§ Data entries:
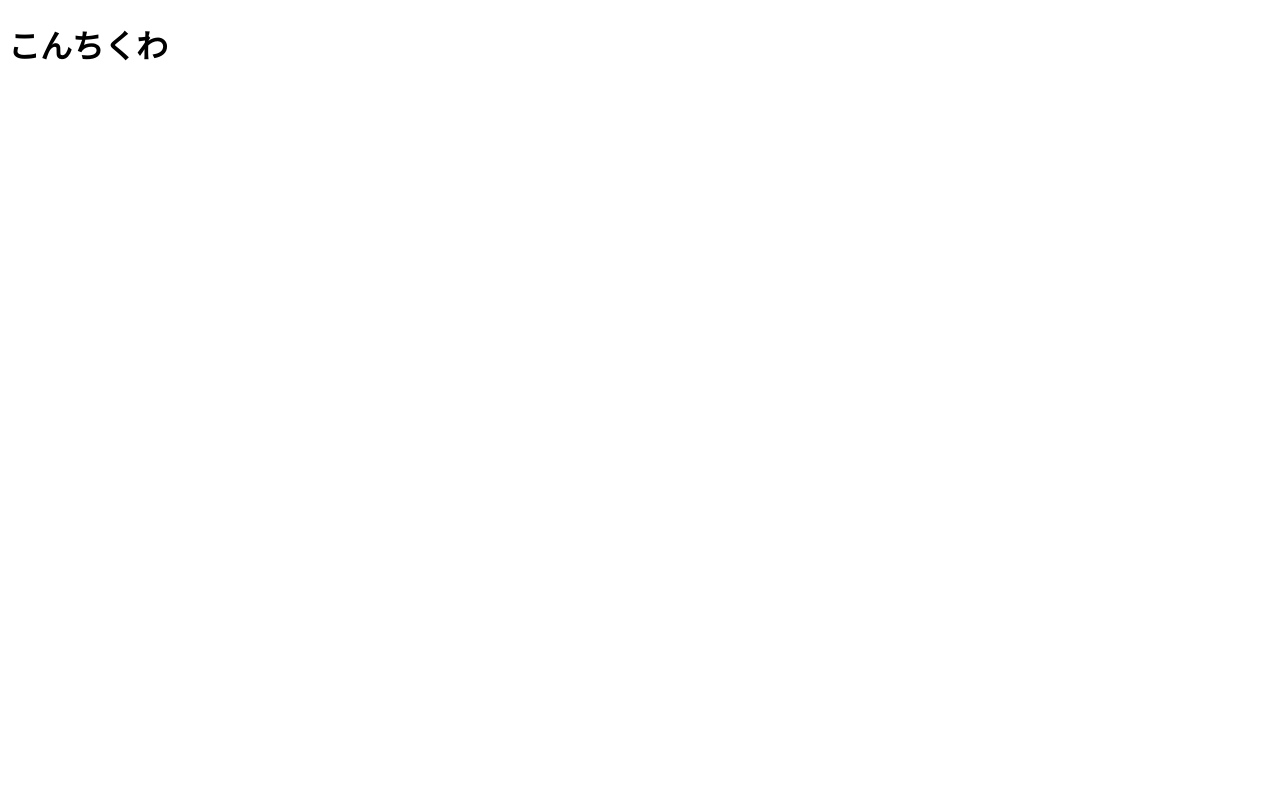
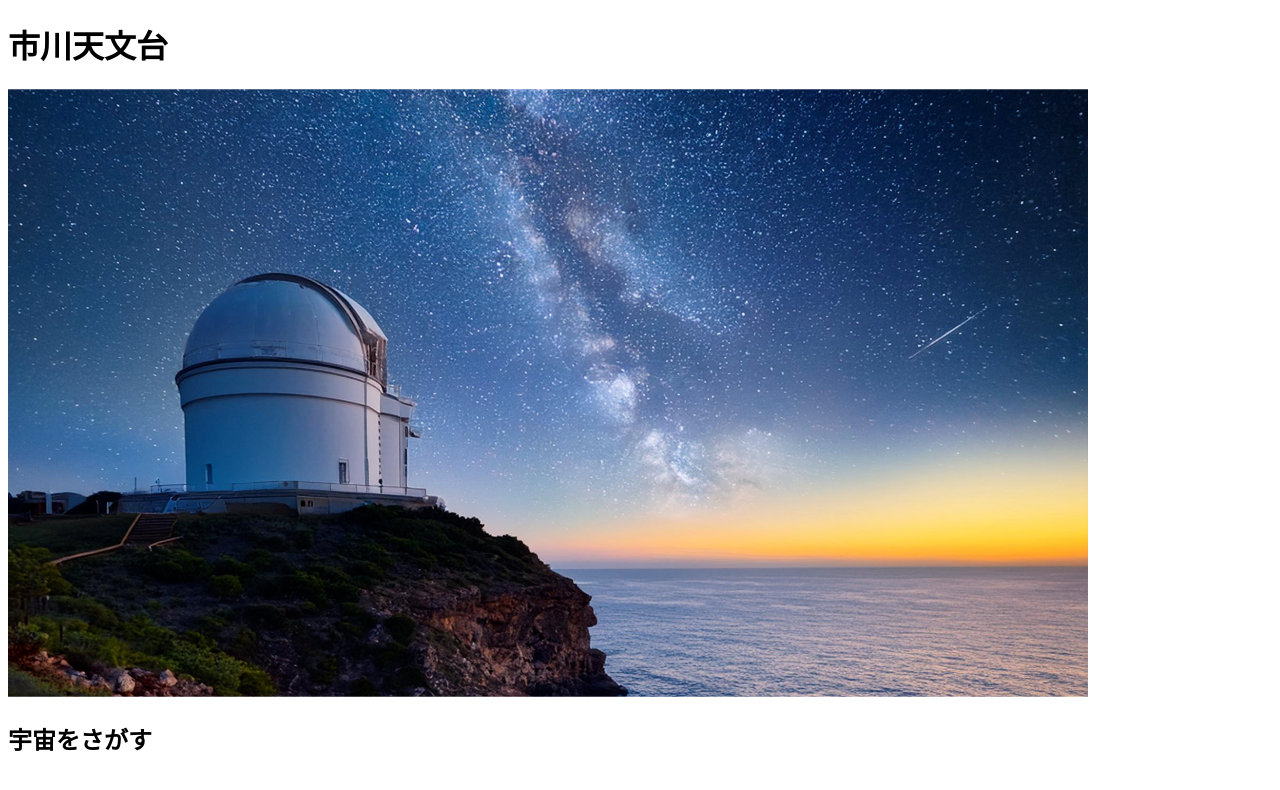
Before and after one commit to ick2321028/prg20241118, a plain HTML site: page index.html in a window 1280 px wide. Drawn offline with Linux system fonts and the light colour scheme.

Commit message:
20241125_tmt_v1

```diff
--- a/index.html
+++ b/index.html
@@ -2,9 +2,11 @@
 <html lang="ja"></html>
    <head>
       <meta charset="UTF-8">
-      <title>プログラミング技術</title>
+      <title>市川天文台</title>
    </head>
    <body>
-       <h1>こんちくわ</h1>
+       <h1>市川天文台</h1>
+       <img src="main_pic.png" alt="市川天文台の写真"/>
+       <h2>宇宙をさがす</h2>
    </body>
  </html>
```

§ AIM OF THE TASK:
Write down exactly the line with "20241125_tmt_v1", then each line after it through the end of the data.

§ EXERCISE ANSWER:
20241125_tmt_v1

```diff
--- a/index.html
+++ b/index.html
@@ -2,9 +2,11 @@
 <html lang="ja"></html>
    <head>
       <meta charset="UTF-8">
-      <title>プログラミング技術</title>
+      <title>市川天文台</title>
    </head>
    <body>
-       <h1>こんちくわ</h1>
+       <h1>市川天文台</h1>
+       <img src="main_pic.png" alt="市川天文台の写真"/>
+       <h2>宇宙をさがす</h2>
    </body>
  </html>
```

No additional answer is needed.